57. Started a business

58. Taken a martial arts class.

59. Visited Russia

60. Served at a soup kitchen

61. Sold Girl Scout Cookies

62. Gone whale watching

63. Got flowers for no reason

64. Donated blood, platelets or plasma

65. Gone sky diving

66. Visited a Nazi concentration camp

67. Bounced a check

68. Flown in a helicopter

69. Saved a favorite childhood toy

70. Visited the Lincoln Memorial

71. Eaten caviar

72. Pieced a quilt

73. Stood in Times Square

74. Toured the Everglades

75. Been fired from a job

76. Seen the Changing of the Guards in London

77. Broken a bone

78. Been on a speeding motorcycle

79. Seen the Grand Canyon in person

80. Published a book

81. Visited the Vatican

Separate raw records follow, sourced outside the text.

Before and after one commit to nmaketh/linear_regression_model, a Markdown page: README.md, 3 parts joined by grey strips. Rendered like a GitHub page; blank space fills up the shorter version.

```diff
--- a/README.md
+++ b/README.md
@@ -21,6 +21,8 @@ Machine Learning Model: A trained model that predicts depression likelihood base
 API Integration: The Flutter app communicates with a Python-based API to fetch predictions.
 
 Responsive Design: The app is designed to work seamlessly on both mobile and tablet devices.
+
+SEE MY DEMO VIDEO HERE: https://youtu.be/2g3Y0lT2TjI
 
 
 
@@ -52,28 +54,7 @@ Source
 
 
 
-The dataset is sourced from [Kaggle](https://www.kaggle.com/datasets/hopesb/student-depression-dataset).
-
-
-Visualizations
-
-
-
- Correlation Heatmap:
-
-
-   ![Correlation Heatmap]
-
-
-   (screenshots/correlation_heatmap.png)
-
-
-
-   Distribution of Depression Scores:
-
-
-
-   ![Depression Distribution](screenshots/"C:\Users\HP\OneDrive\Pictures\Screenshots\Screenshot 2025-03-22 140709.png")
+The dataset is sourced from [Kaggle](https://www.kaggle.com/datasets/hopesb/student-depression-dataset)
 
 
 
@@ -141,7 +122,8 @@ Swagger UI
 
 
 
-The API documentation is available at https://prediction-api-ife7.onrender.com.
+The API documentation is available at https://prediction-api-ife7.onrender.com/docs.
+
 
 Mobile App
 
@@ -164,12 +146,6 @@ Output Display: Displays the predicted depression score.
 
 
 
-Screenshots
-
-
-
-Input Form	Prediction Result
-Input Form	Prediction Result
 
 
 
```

82. Bought a brand new car

83. Walked in Jerusalem

84. Had your picture in the newspaper

85. Read the entire Bible

86. Visited the White House

87. Killed and prepared an animal for eating

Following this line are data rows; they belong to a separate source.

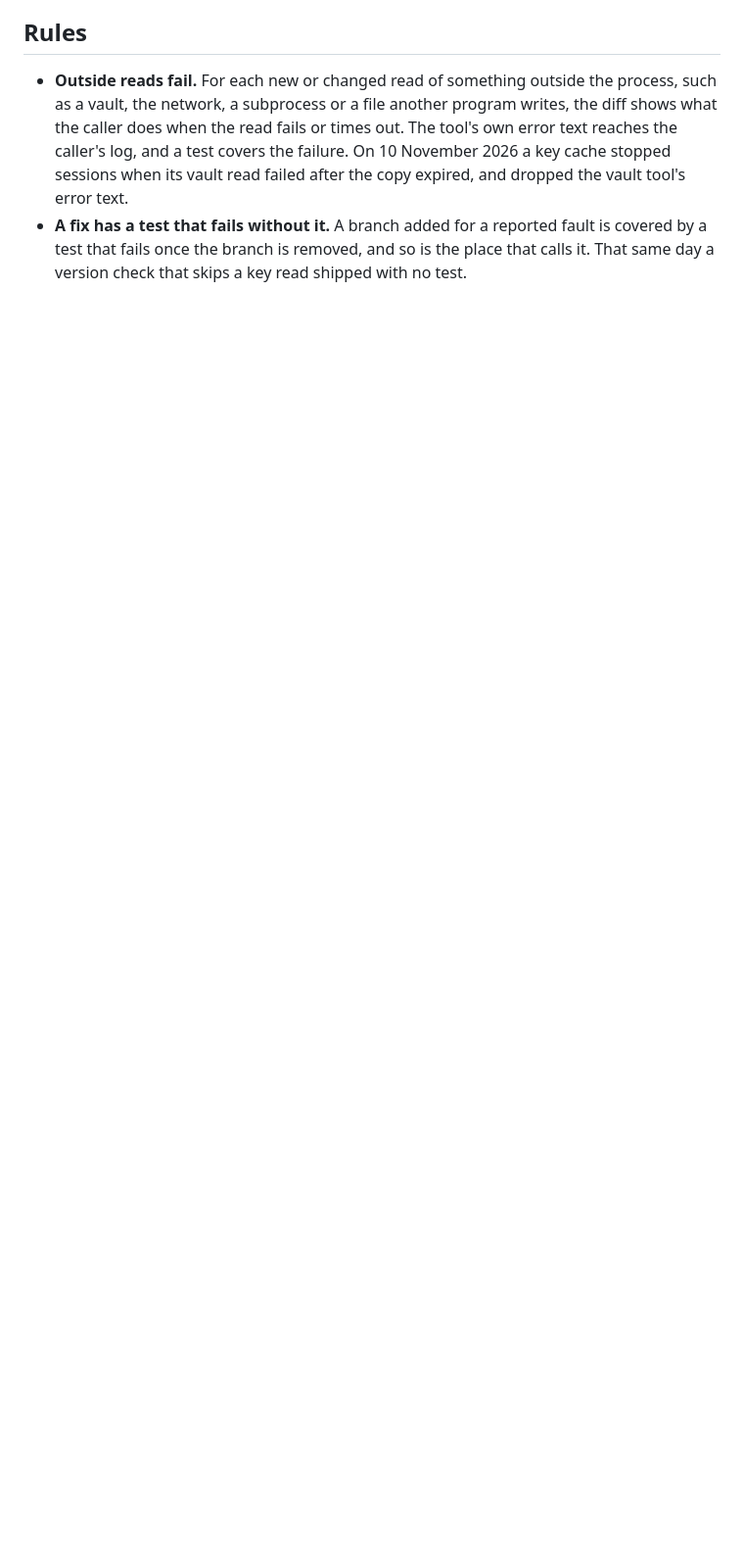
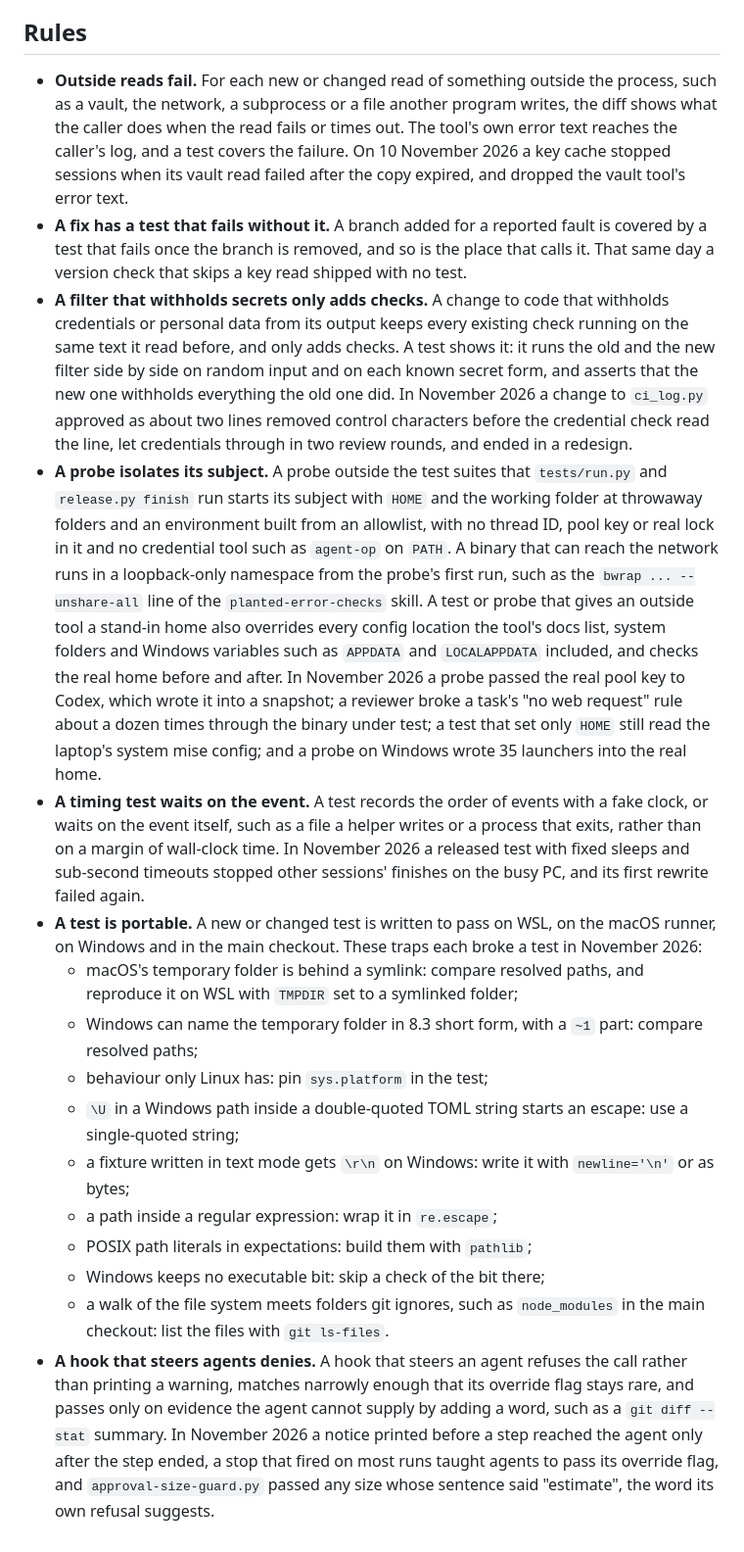
Before and after one commit to MaxFabian25/dotfiles, a Markdown page: docs/agents/coding-standards.md, the part around one of its changes. Shown at 98% size. Drawn GitHub-style; blank space fills up the shorter version.

Commit message:
Add reviewer rules from the November release retrospective
The user approved these on 13 November 2026, from a retrospective over
recent agent threads. `docs/agents/coding-standards.md`, which reviewers
apply, gains five rules:

- A change to a filter that withholds secrets keeps every existing check
  running on the text it read before and only adds checks, shown by a
  test that runs the old and new filter side by side.
- A probe outside the test suites starts its subject with throwaway
  `HOME` and working folders, an environment built from an allowlist and,
  for a binary that can reach the network, a loopback-only namespace. A
  test or probe that gives an outside tool a stand-in home overrides every
  config location the tool's docs list and checks the real home before
  and after.
- A timing test waits on the event or uses a fake clock.
- A new or changed test is written to be portable, with nine traps that
  broke tests in November 2026 and the fix for each.
- A hook that steers agents refuses rather than warns, matches narrowly,
  and passes only on evidence the agent cannot supply by adding a word.

"How to review" now sends fixed code to the same reviewer only within
five minutes of its report, and otherwise to a fresh reviewer for a
closure check, which it describes. It says that the user's answer to a
hold on how a rule reads is written under that rule, and it calls the
reviewer's file the review file.

```diff
--- a/docs/agents/coding-standards.md
+++ b/docs/agents/coding-standards.md
@@ -44,3 +55,42 @@ newly stored copy under the private `setup/snapshots/`.
 - **A fix has a test that fails without it.** A branch added for a reported fault is covered by a test that
   fails once the branch is removed, and so is the place that calls it. That same day a version check that
   skips a key read shipped with no test.
+- **A filter that withholds secrets only adds checks.** A change to code that withholds credentials or
+  personal data from its output keeps every existing check running on the same text it read before, and only
+  adds checks. A test shows it: it runs the old and the new filter side by side on random input and on each
+  known secret form, and asserts that the new one withholds everything the old one did. In November 2026 a
+  change to `ci_log.py` approved as about two lines removed control characters before the credential check
+  read the line, let credentials through in two review rounds, and ended in a redesign.
+- **A probe isolates its subject.** A probe outside the test suites that `tests/run.py` and `release.py finish`
+  run starts its subject with `HOME` and the working folder at throwaway folders and an environment built from an
+  allowlist, with no thread ID, pool key or real lock in it and no credential tool such as `agent-op` on `PATH`.
+  A binary that can reach the network runs in a loopback-only namespace from the probe's first run, such as the
+  `bwrap ... --unshare-all` line of the `planted-error-checks` skill. A test or probe that gives an outside tool
+  a stand-in home also overrides every config location the tool's docs list, system folders and Windows variables
+  such as `APPDATA` and `LOCALAPPDATA` included, and checks the real home before and after. In November 2026 a
+  probe passed the real pool key to Codex, which wrote it into a snapshot; a reviewer broke a task's "no web
+  request" rule about a dozen times through the binary under test; a test that set only `HOME` still read the
+  laptop's system mise config; and a probe on Windows wrote 35 launchers into the real home.
+- **A timing test waits on the event.** A test records the order of events with a fake clock, or waits on the
+  event itself, such as a file a helper writes or a process that exits, rather than on a margin of wall-clock
+  time. In November 2026 a released test with fixed sleeps and sub-second timeouts stopped other sessions'
+  finishes on the busy PC, and its first rewrite failed again.
+- **A test is portable.** A new or changed test is written to pass on WSL, on the macOS runner, on Windows
+  and in the main checkout. These traps each broke a test in November 2026:
+  - macOS's temporary folder is behind a symlink: compare resolved paths, and reproduce it on WSL with
+    `TMPDIR` set to a symlinked folder;
+  - Windows can name the temporary folder in 8.3 short form, with a `~1` part: compare resolved paths;
+  - behaviour only Linux has: pin `sys.platform` in the test;
+  - `\U` in a Windows path inside a double-quoted TOML string starts an escape: use a single-quoted string;
+  - a fixture written in text mode gets `\r\n` on Windows: write it with `newline='\n'` or as bytes;
+  - a path inside a regular expression: wrap it in `re.escape`;
+  - POSIX path literals in expectations: build them with `pathlib`;
+  - Windows keeps no executable bit: skip a check of the bit there;
+  - a walk of the file system meets folders git ignores, such as `node_modules` in the main checkout: list
+    the files with `git ls-files`.
+- **A hook that steers agents denies.** A hook that steers an agent refuses the call rather than printing a
+  warning, matches narrowly enough that its override flag stays rare, and passes only on evidence the agent
+  cannot supply by adding a word, such as a `git diff --stat` summary. In November 2026 a notice printed
+  before a step reached the agent only after the step ended, a stop that fired on most runs taught agents to
+  pass its override flag, and `approval-size-guard.py` passed any size whose sentence said "estimate", the
+  word its own refusal suggests.
```
Also changed, not shown: other parts of docs/agents/coding-standards.md (+14 -3 lines).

88. Had chickenpox

89. Saved someone’s life

90. Sat on a jury

91. Met someone famous

92. Joined a book club

93. Lost a loved one

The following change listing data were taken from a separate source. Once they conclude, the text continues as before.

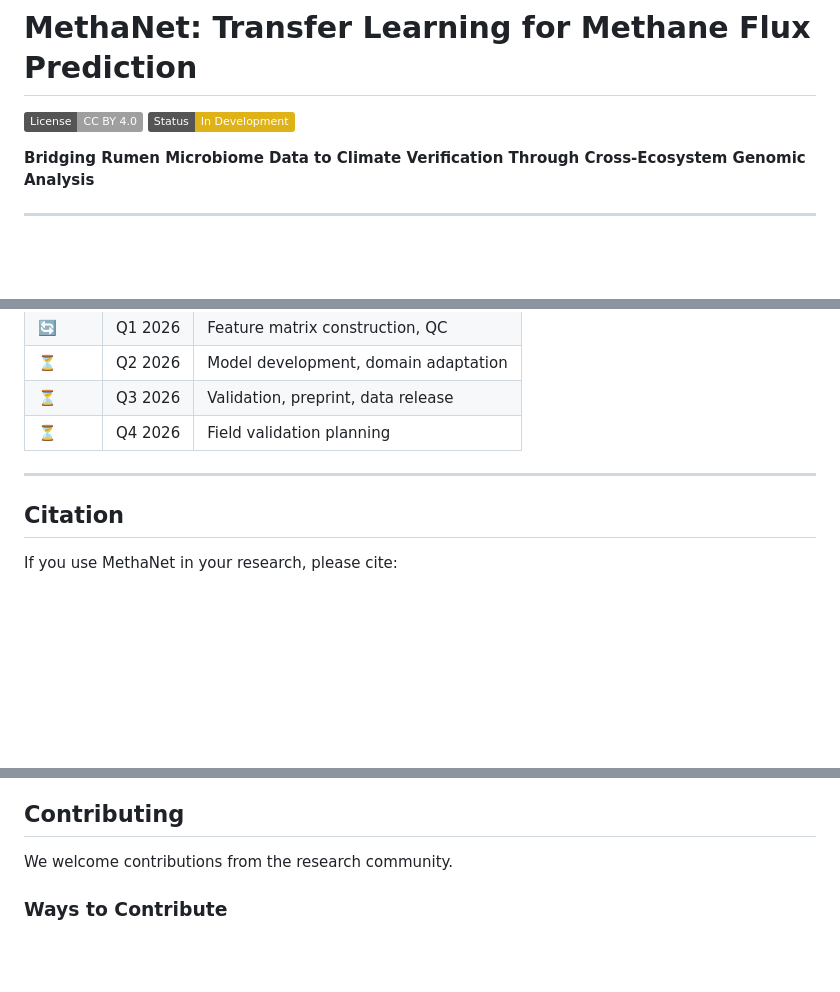
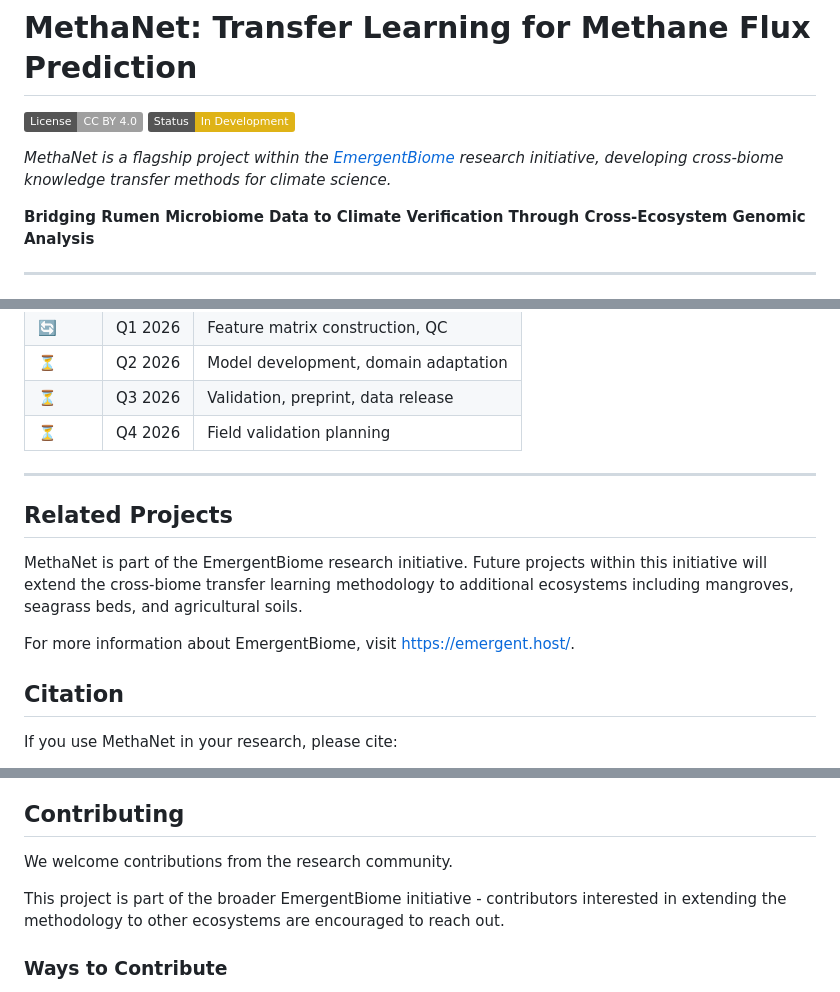
Before and after one commit to jaygut/MethaNet, a Markdown page: README.md, 3 parts joined by grey strips. Drawn GitHub-style; badges without logos; blank space fills up the shorter version.

Commit message:
README: note EmergentBiome context

```diff
--- a/README.md
+++ b/README.md
@@ -2,6 +2,8 @@
 
 [![License: CC BY 4.0](https://img.shields.io/badge/License-CC%20BY%204.0-lightgrey.svg)](https://creativecommons.org/licenses/by/4.0/)
 ![Status](https://img.shields.io/badge/Status-In%20Development-yellow)
+
+*MethaNet is a flagship project within the [EmergentBiome](https://emergent.host/) research initiative, developing cross-biome knowledge transfer methods for climate science.*
 
 **Bridging Rumen Microbiome Data to Climate Verification Through Cross-Ecosystem Genomic Analysis**
 
@@ -206,6 +208,12 @@ ML (optional): torch, transformers
 
 ---
 
+## Related Projects
+
+MethaNet is part of the EmergentBiome research initiative. Future projects within this initiative will extend the cross-biome transfer learning methodology to additional ecosystems including mangroves, seagrass beds, and agricultural soils.
+
+For more information about EmergentBiome, visit https://emergent.host/.
+
 ## Citation
 
 If you use MethaNet in your research, please cite:
@@ -278,6 +286,8 @@ See [LICENSE](LICENSE) for full details.
 
 We welcome contributions from the research community.
 
+This project is part of the broader EmergentBiome initiative - contributors interested in extending the methodology to other ecosystems are encouraged to reach out.
+
 ### Ways to Contribute
 
 - Report bugs or suggest features via [Issues](https://github.com/jaygut/MethaNet/issues)
```
Also changed, not shown: other parts of README.md (+2 -2 lines).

94. Had a baby

95. Seen the Alamo in person

96. Swam in the Great Salt Lake

97. Been involved in a law suit

98. Owned a cell phone

99. Been stung by a bee

100. Read an entire book in one day


Turn This Room Into A Sauna

I love this video. It’s long, really long. It’s more than nine minutes long. But it’s worth it. It shows all of the “consequences” of global warming.

At the beginning of the video, each of the items listed is funny, especially when they contradict. After a while though, around the fourth minute, I just became numb. Really, it’s just ridiculous.

A Meme Is A Terrible Thing To Waste.

I saw this meme over at Pam’s and had to participate.

Do you remember your first favorite song? If so, what was it?

Sunshine on my Shoulders. 

What do you refuse to eat?

Butterbeans. My mother says I loved them as a baby, but I think she’s lying to me to get me to try them now. Ew. No thanks.

Have you ever injected any kind of drug before?

At a doctor’s office, yeah. I’ve never done it myself.

Do amusement park rides make you sick?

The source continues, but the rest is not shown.